Data extracts >>
--------------------------------
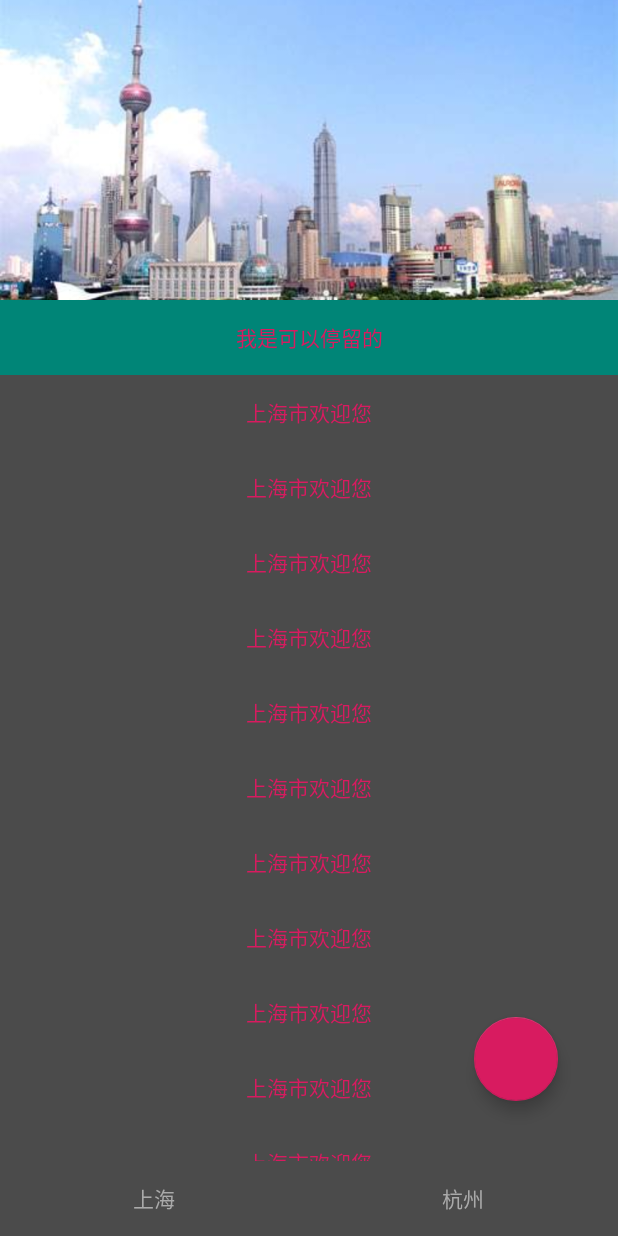
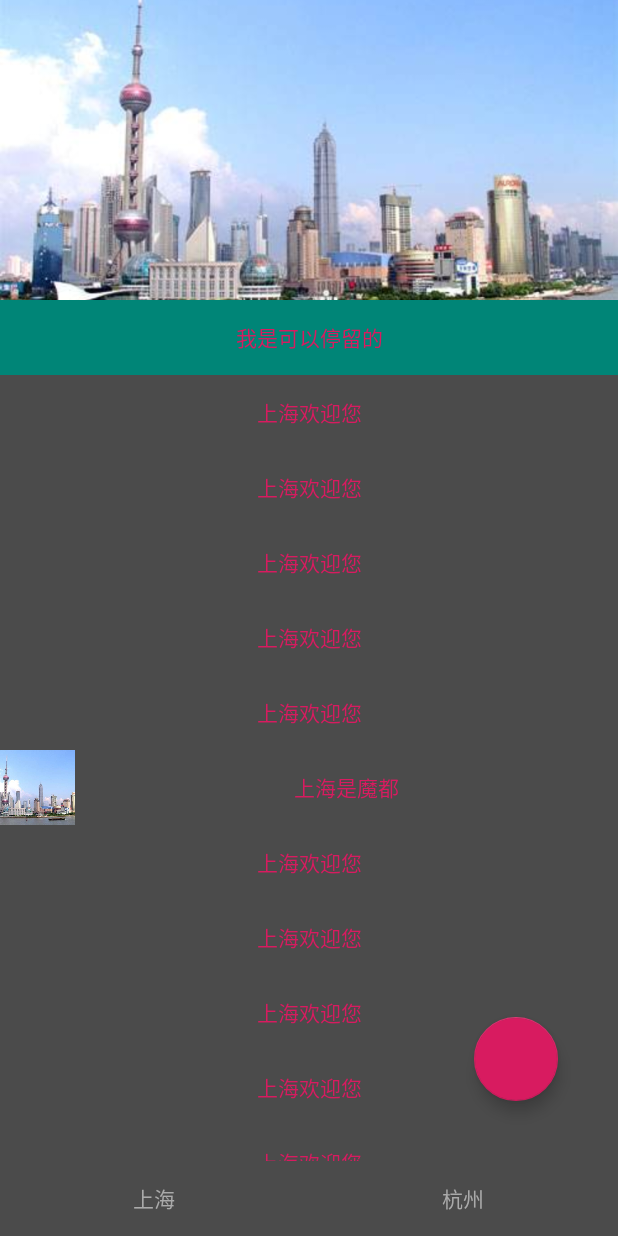
Before and after one commit to yoyo0316/TodayInfomation, an Android app: the ShanghaiFragment screen opened directly, with no data from a screen before it, on a phone screen of 412 x 824 dp. Run offline under Robolectric (Android 15) with nearby library versions, the phone set to English and light mode, and no system bars; our stand-ins replace ButterKnife.

Commit message:
RecyclerView 实现横向 纵向滑动

```diff
--- a/app/src/main/java/com/yoyozhangh/github/todayinfomation/main/fragment/shanghai/ShanghaiFragment.java
+++ b/app/src/main/java/com/yoyozhangh/github/todayinfomation/main/fragment/shanghai/ShanghaiFragment.java
@@ -14,8 +14,7 @@ import com.yoyozhangh.github.todayinfomation.R;
 import com.yoyozhangh.github.todayinfomation.base.BaseFragment;
 import com.yoyozhangh.github.todayinfomation.base.ViewInject;
 import com.yoyozhangh.github.todayinfomation.main.fragment.shanghai.adapter.ShanghaiAdapter;
-
-import java.util.ArrayList;
+import com.yoyozhangh.github.todayinfomation.main.fragment.shanghai.dto.ShanghaiDataManager;
 
 import butterknife.BindView;
 
@@ -41,11 +40,11 @@ public class ShanghaiFragment extends BaseFragment {
 
     private void initRecyclerView() {
         mRecyclerView.setLayoutManager(new LinearLayoutManager(mContext));
-        ArrayList<String> data = new ArrayList<>();
-        for (int i = 0; i < 15; i++) {
-            data.add("上海市欢迎您");
-        }
-        mRecyclerView.setAdapter(new ShanghaiAdapter(data));
+//        ArrayList<String> data = new ArrayList<>();
+//        for (int i = 0; i < 15; i++) {
+//            data.add("上海市欢迎您");
+//        }
+        mRecyclerView.setAdapter(new ShanghaiAdapter(mContext, ShanghaiDataManager.getData()));
     }
 
     private void initListener() {
--- a/app/src/main/java/com/yoyozhangh/github/todayinfomation/main/fragment/shanghai/adapter/ShanghaiAdapter.java
+++ b/app/src/main/java/com/yoyozhangh/github/todayinfomation/main/fragment/shanghai/adapter/ShanghaiAdapter.java
@@ -1,14 +1,18 @@
 package com.yoyozhangh.github.todayinfomation.main.fragment.shanghai.adapter;
 
+import android.content.Context;
 import android.view.LayoutInflater;
 import android.view.View;
 import android.view.ViewGroup;
+import android.widget.ImageView;
 import android.widget.TextView;
 
 import androidx.annotation.NonNull;
+import androidx.recyclerview.widget.LinearLayoutManager;
 import androidx.recyclerview.widget.RecyclerView;
 
 import com.yoyozhangh.github.todayinfomation.R;
+import com.yoyozhangh.github.todayinfomation.main.fragment.shanghai.dto.ShanghaiBean;
 
 import java.util.ArrayList;
 
@@ -19,9 +23,12 @@ import java.util.ArrayList;
 public class ShanghaiAdapter extends RecyclerView.Adapter {
 
 
-    private final ArrayList<String> mData;
+    private final ArrayList<ShanghaiBean> mData;
 
-    public ShanghaiAdapter(ArrayList<String> data) {
+    private Context mContext;
+
+    public ShanghaiAdapter(Context context, ArrayList<ShanghaiBean> data) {
+        mContext = context;
         mData = data;
     }
 
@@ -30,16 +37,34 @@ public class ShanghaiAdapter extends RecyclerView.Adapter {
     @NonNull
     @Override
     public RecyclerView.ViewHolder onCreateViewHolder(@NonNull ViewGroup parent, int viewType) {
-        View view = LayoutInflater.from(parent.getContext()).inflate(R.layout.item_shanghai_fragment, null);
-        ShanghaiViewHolder viewHolder = new ShanghaiViewHolder(view);
-        return viewHolder;
+
+        if (viewType == ShanghaiBean.IShanghaiItemType.VERTICAL) {
+            View view = LayoutInflater.from(parent.getContext()).inflate(R.layout.item_shanghai_fragment, parent,false);
+            ShanghaiViewHolder viewHolder = new ShanghaiViewHolder(view);
+            return viewHolder;
+        } else if (viewType == ShanghaiBean.IShanghaiItemType.HORIZANTAL) {
+            View view = LayoutInflater.from(parent.getContext()).inflate(R.layout.item_shanghai_fragment_rv, null);
+            ShanghaiViewHolderRV viewHolder = new ShanghaiViewHolderRV(view);
+            return viewHolder;
+        }
+        return null;
     }
 
 
     //绑定数据
     @Override
     public void onBindViewHolder(@NonNull RecyclerView.ViewHolder holder, int position) {
-        ((ShanghaiViewHolder) holder).mTv.setText(mData.get(position));
+        ShanghaiBean shanghaiBean = mData.get(position);
+        if (holder instanceof ShanghaiViewHolder) {
+            ((ShanghaiViewHolder) holder).mTv.setText(shanghaiBean.getmDec());
+            ((ShanghaiViewHolder) holder).mImageView.setVisibility(shanghaiBean.isShowImg() ? View.VISIBLE:View.GONE);
+        } else if (holder instanceof ShanghaiViewHolderRV) {
+
+            ((ShanghaiViewHolderRV) holder).mRecyclerView.setLayoutManager(new LinearLayoutManager(mContext, LinearLayoutManager.HORIZONTAL, false));
+            ((ShanghaiViewHolderRV) holder).mRecyclerView.setAdapter(new ShanghaiAdapter(mContext, shanghaiBean.getData()));
+        }
+
+
     }
 
     // 条目数量
@@ -49,15 +74,33 @@ public class ShanghaiAdapter extends RecyclerView.Adapter {
     }
 
 
+    @Override
+    public int getItemViewType(int position) {
+        return mData.get(position).getmItemType();
+    }
+
     //缓存view 内存友好设计
     public class ShanghaiViewHolder extends RecyclerView.ViewHolder {
 
         public TextView mTv;
+        public ImageView mImageView;
 
         public ShanghaiViewHolder(@NonNull View itemView) {
             super(itemView);
             mTv = itemView.findViewById(R.id.item_shanghai_tv);
+            mImageView = itemView.findViewById(R.id.item_shanghai_iv);
         }
+    }
 
+
+    //缓存view 内存友好设计
+    public class ShanghaiViewHolderRV extends RecyclerView.ViewHolder {
+
+        public RecyclerView mRecyclerView;
+
+        public ShanghaiViewHolderRV(@NonNull View itemView) {
+            super(itemView);
+            mRecyclerView = itemView.findViewById(R.id.item_shanghai_rv);
+        }
     }
 }
--- /dev/null
+++ b/app/src/main/java/com/yoyozhangh/github/todayinfomation/main/fragment/shanghai/dto/ShanghaiBean.java
@@ -0,0 +1,52 @@
+package com.yoyozhangh.github.todayinfomation.main.fragment.shanghai.dto;
+
+import java.util.ArrayList;
+
+public class ShanghaiBean {
+    private int mItemType = IShanghaiItemType.VERTICAL;
+    private String mDec;
+
+    private boolean isShowImg;
+    private ArrayList<ShanghaiBean> data;
+
+    public int getmItemType() {
+        return mItemType;
+    }
+
+    public ShanghaiBean setmItemType(int mItemType) {
+        this.mItemType = mItemType;
+        return this;
+    }
+
+    public String getmDec() {
+        return mDec;
+    }
+
+    public ShanghaiBean setmDec(String mDec) {
+        this.mDec = mDec;
+        return this;
+    }
+
+    public boolean isShowImg() {
+        return isShowImg;
+    }
+
+    public ShanghaiBean setShowImg(boolean showImg) {
+        isShowImg = showImg;
+        return this;
+    }
+
+    public ArrayList<ShanghaiBean> getData() {
+        return data;
+    }
+
+    public ShanghaiBean setData(ArrayList<ShanghaiBean> data) {
+        this.data = data;
+        return this;
+    }
+
+    public interface IShanghaiItemType {
+        int VERTICAL = 0;
+        int HORIZANTAL = 1;
+    }
+}
--- /dev/null
+++ b/app/src/main/java/com/yoyozhangh/github/todayinfomation/main/fragment/shanghai/dto/ShanghaiDataManager.java
@@ -0,0 +1,53 @@
+package com.yoyozhangh.github.todayinfomation.main.fragment.shanghai.dto;
+
+import java.util.ArrayList;
+
+public class ShanghaiDataManager {
+
+    /**
+     * 获取竖向数据
+     *
+     * @param len
+     * @return
+     */
+    private static ArrayList<ShanghaiBean> getVerData(int len) {
+        ArrayList<ShanghaiBean> data = new ArrayList<>();
+        for (int i = 0; i < len; i++) {
+            ShanghaiBean shanghaiBean = new ShanghaiBean();
+            shanghaiBean.setShowImg(false).setmDec("上海欢迎您");
+            data.add(shanghaiBean);
+        }
+        return data;
+    }
+
+
+    /**
+     * 获取横向数据
+     *
+     * @param len
+     * @return
+     */
+    private static ArrayList<ShanghaiBean> getHorData(int len) {
+        ArrayList<ShanghaiBean> data = new ArrayList<>();
+        for (int i = 0; i < len; i++) {
+            ShanghaiBean shanghaiBean = new ShanghaiBean();
+            shanghaiBean.setShowImg(true).setmDec("上海是魔都");
+            data.add(shanghaiBean);
+        }
+        return data;
+    }
+
+    public static ArrayList<ShanghaiBean> getData() {
+        ArrayList<ShanghaiBean> data = new ArrayList<>();
+        data.addAll(getVerData(5));
+        data.add(new ShanghaiBean().setData(getHorData(10)).setmItemType(ShanghaiBean.IShanghaiItemType.HORIZANTAL));
+
+        data.addAll(getVerData(5));
+        data.add(new ShanghaiBean().setData(getHorData(10)).setmItemType(ShanghaiBean.IShanghaiItemType.HORIZANTAL));
+
+        data.addAll(getVerData(5));
+        data.add(new ShanghaiBean().setData(getHorData(10)).setmItemType(ShanghaiBean.IShanghaiItemType.HORIZANTAL));
+
+        return data;
+    }
+}
--- a/app/src/main/res/layout/item_shanghai_fragment.xml
+++ b/app/src/main/res/layout/item_shanghai_fragment.xml
@@ -1,11 +1,16 @@
 <?xml version="1.0" encoding="utf-8"?>
-<RelativeLayout xmlns:android="http://schemas.android.com/apk/res/android"
+<LinearLayout xmlns:android="http://schemas.android.com/apk/res/android"
     android:layout_width="match_parent"
-    android:layout_height="match_parent"
-    android:orientation="vertical">
+    android:layout_height="wrap_content"
+    android:orientation="horizontal">
+    <ImageView
+        android:id="@+id/item_shanghai_iv"
+        android:scaleType="centerCrop"
+        android:src="@drawable/pic_shanghai"
+        android:layout_width="50dp"
+        android:layout_height="50dp"/>
 
     <TextView
-
         android:id="@+id/item_shanghai_tv"
         android:layout_width="match_parent"
         android:layout_height="50dp"
@@ -15,4 +20,4 @@
         android:text="上海"
         android:textColor="@color/colorAccent" />
 
-</RelativeLayout>
+</LinearLayout>
--- /dev/null
+++ b/app/src/main/res/layout/item_shanghai_fragment_rv.xml
@@ -0,0 +1,12 @@
+<?xml version="1.0" encoding="utf-8"?>
+<RelativeLayout xmlns:android="http://schemas.android.com/apk/res/android"
+    android:layout_width="match_parent"
+    android:layout_height="match_parent">
+
+    <androidx.recyclerview.widget.RecyclerView
+        android:id="@+id/item_shanghai_rv"
+        android:layout_width="match_parent"
+        android:layout_height="wrap_content">
+
+    </androidx.recyclerview.widget.RecyclerView>
+</RelativeLayout>
```
Also changed, not shown: 1 other file.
--------------------------------
Task details >> Each line of the listing above that includes the word "androidx" should be copied.

Solution >>
 import androidx.annotation.NonNull;
+import androidx.recyclerview.widget.LinearLayoutManager;
 import androidx.recyclerview.widget.RecyclerView;
+    <androidx.recyclerview.widget.RecyclerView
+    </androidx.recyclerview.widget.RecyclerView>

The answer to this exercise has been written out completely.